‘Operation Dumbo Drop’— the sequel?
Air Force to fly an elephant on a C-17
Posted : November 05, 2007

The Air Force saved “Free Willy” and the Army inspired the 1995 movie “Operation Dumbo Drop” starring Danny Glover — so don’t be surprised if Hollywood screenwriters line up to board the C-17 Globemaster that will fly Maggie, a sick elephant, from Alaska to California on Nov. 1.

The Alaska Zoo in Anchorage needs to move Maggie, an 8,000-pound pachyderm, to northern California, where she will take up residence at an animal sanctuary. At 27, the zoo says the African elephant — said to be Alaska’s one and only — is having some health problems, and zookeepers think she’ll be better off further south.

The Air Force agreed to fly the mission on Oct. 25 upon request by the zoo in what has been dubbed “Operation Maggie Migration.” The zoomies will fly Maggie from Elmendorf Air Force Base, near Anchorage, to Travis Air Force Base, Calif.

The Performing Animal Welfare Society, which runs the sanctuary near San Andreas, Calif., will pay the service’s costs, an Air Force statement said. Estimates put the bill at about $200,000.

During the flight, Maggie will be packed inside a 10,000-pound, cage-like crate measuring 18 feet long, 8 feet wide by 10 feet tall, small enough to fit inside a C-17.

“Operation Dumbo Drop” was loosely based on a 1968 special operations/goodwill mission that had U.S. troops ferry an elephant to a Vietnamese village for a sacred ceremony.

In 1998, a C-17 airlifted the killer whale Keiko, made famous in the movie “Free Willy,” from Oregon to Iceland. When the jet landed in Iceland, its right forward landing gear broke. An investigation determined that improper maintenance of metal landing gear supports had weakened the landing gear. The final repair bill was more than $1 million.
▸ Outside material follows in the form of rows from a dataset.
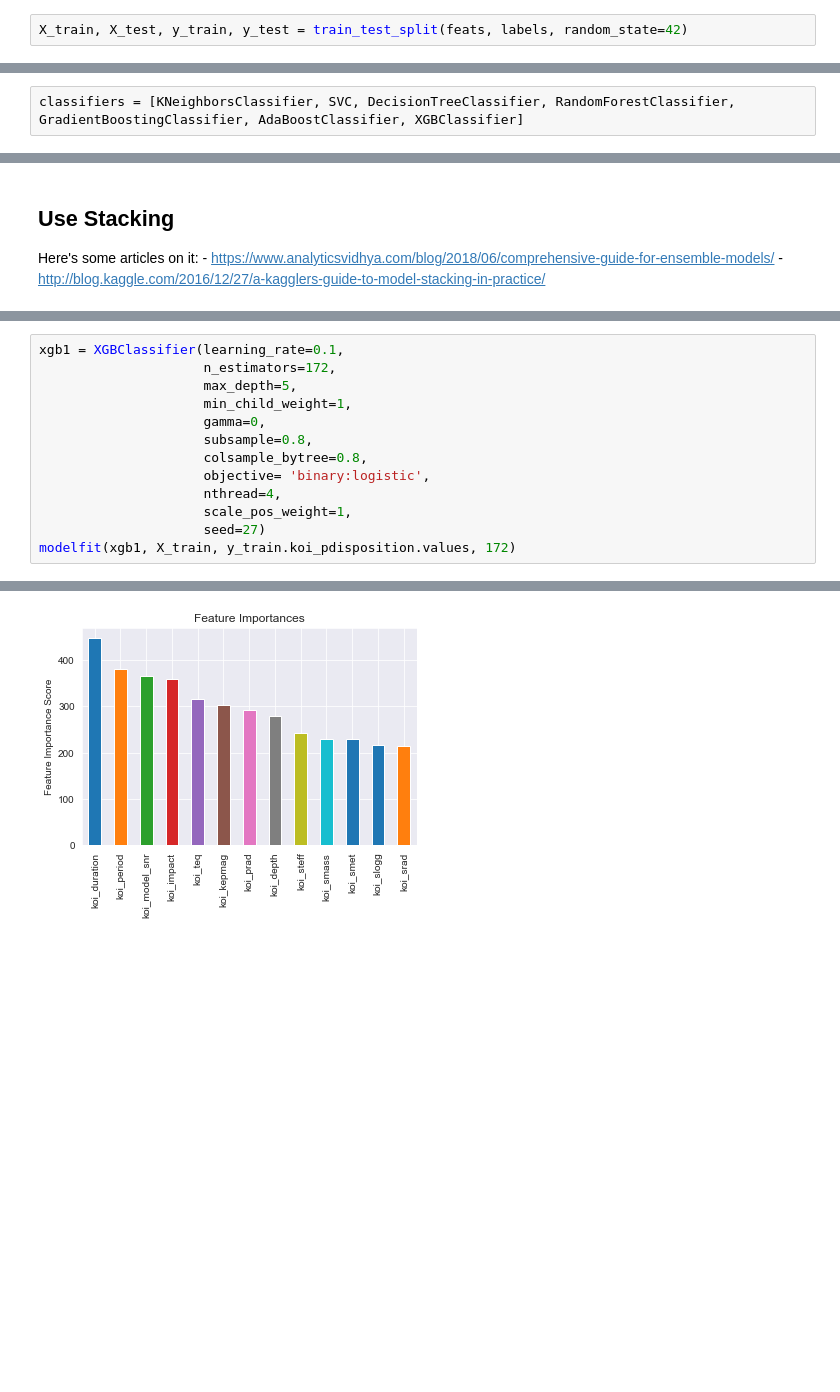
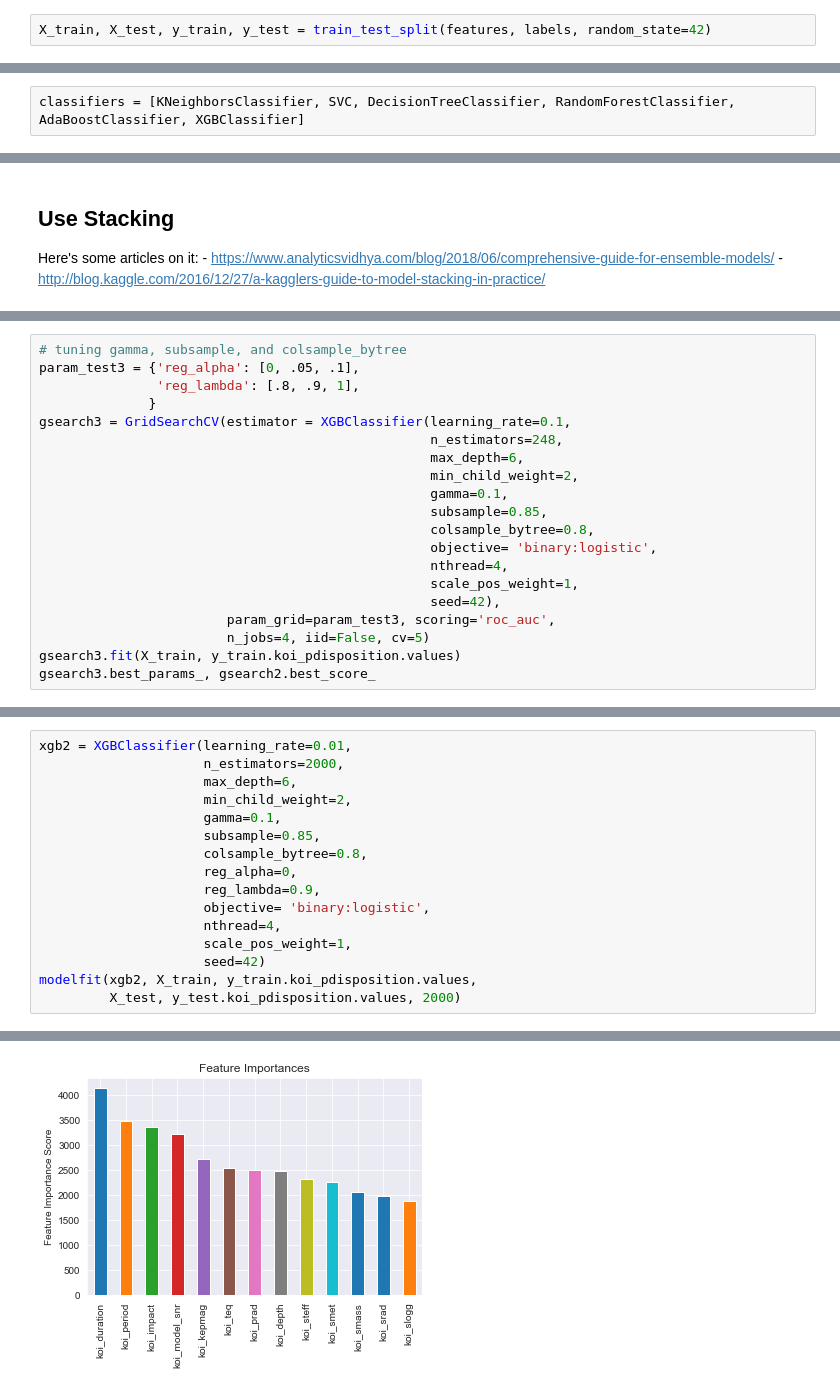
Before and after one commit to magnawhale/dsc-mod-5-project-online-ds-ft-051319, a Jupyter notebook: student.ipynb, the cells around one changed output, grey strips where cells are left out. Cells and saved outputs as stored; diff of their text form; blank space fills up the shorter version.

Commit message:
all attempts at improving models have failed

```diff
--- a/student.ipynb
+++ b/student.ipynb
@@ -266,7 +275,7 @@ sns.heatmap(corr, center=0, annot=True);
 # %% [markdown]
 ### Train, test, split
 # %%
-X_train, X_test, y_train, y_test = train_test_split(feats, labels, random_state=42)
+X_train, X_test, y_train, y_test = train_test_split(features, labels, random_state=42)
 # %% [markdown]
 ### Principal Component Analysis
 
@@ -289,7 +300,7 @@ n_features
 # %% [markdown]
 ### Building pipelines to compare classification methods
 # %%
-classifiers = [KNeighborsClassifier, SVC, DecisionTreeClassifier, RandomForestClassifier, GradientBoostingClassifier, AdaBoostClassifier, XGBClassifier]
+classifiers = [KNeighborsClassifier, SVC, DecisionTreeClassifier, RandomForestClassifier, AdaBoostClassifier, XGBClassifier]
 # %%
 classy_scores = []
 for clf in classifiers:
@@ -364,0 +686,20 @@ def modelfit(alg, x_tr, y_tr, n_estims=1000, useTrainCV=True, early_stopping_rou
+# %%
+# tuning gamma, subsample, and colsample_bytree
+param_test3 = {'reg_alpha': [0, .05, .1],
+               'reg_lambda': [.8, .9, 1],
+              }
+gsearch3 = GridSearchCV(estimator = XGBClassifier(learning_rate=0.1,
+                                                  n_estimators=248,
+                                                  max_depth=6,
+                                                  min_child_weight=2,
+                                                  gamma=0.1,
+                                                  subsample=0.85,
+                                                  colsample_bytree=0.8,
+                                                  objective= 'binary:logistic',
+                                                  nthread=4,
+                                                  scale_pos_weight=1,
+                                                  seed=42),
+                        param_grid=param_test3, scoring='roc_auc',
+                        n_jobs=4, iid=False, cv=5)
+gsearch3.fit(X_train, y_train.koi_pdisposition.values)
+gsearch3.best_params_, gsearch2.best_score_
@@ -365,15 +710,18 @@ def modelfit(alg, x_tr, y_tr, n_estims=1000, useTrainCV=True, early_stopping_rou
 # %%
-xgb1 = XGBClassifier(learning_rate=0.1,
-                     n_estimators=172,
-                     max_depth=5,
-                     min_child_weight=1,
-                     gamma=0,
-                     subsample=0.8,
+xgb2 = XGBClassifier(learning_rate=0.01,
+                     n_estimators=2000,
+                     max_depth=6,
+                     min_child_weight=2,
+                     gamma=0.1,
+                     subsample=0.85,
                      colsample_bytree=0.8,
+                     reg_alpha=0,
+                     reg_lambda=0.9,
                      objective= 'binary:logistic',
                      nthread=4,
                      scale_pos_weight=1,
-                     seed=27)
-modelfit(xgb1, X_train, y_train.koi_pdisposition.values, 172)
+                     seed=42)
+modelfit(xgb2, X_train, y_train.koi_pdisposition.values,
+         X_test, y_test.koi_pdisposition.values, 2000)
 # %% [output]
 Model Report
@@ -383 +733 @@ AUC Score (Train): 0.9931859427027485
-[figure, old version]
+[figure, new version]
```
Also changed, not shown: parts of 39 cells of this notebook.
Now, all that’s left do is get Maggie a Hollywood agent.

— Bruce Rolfsen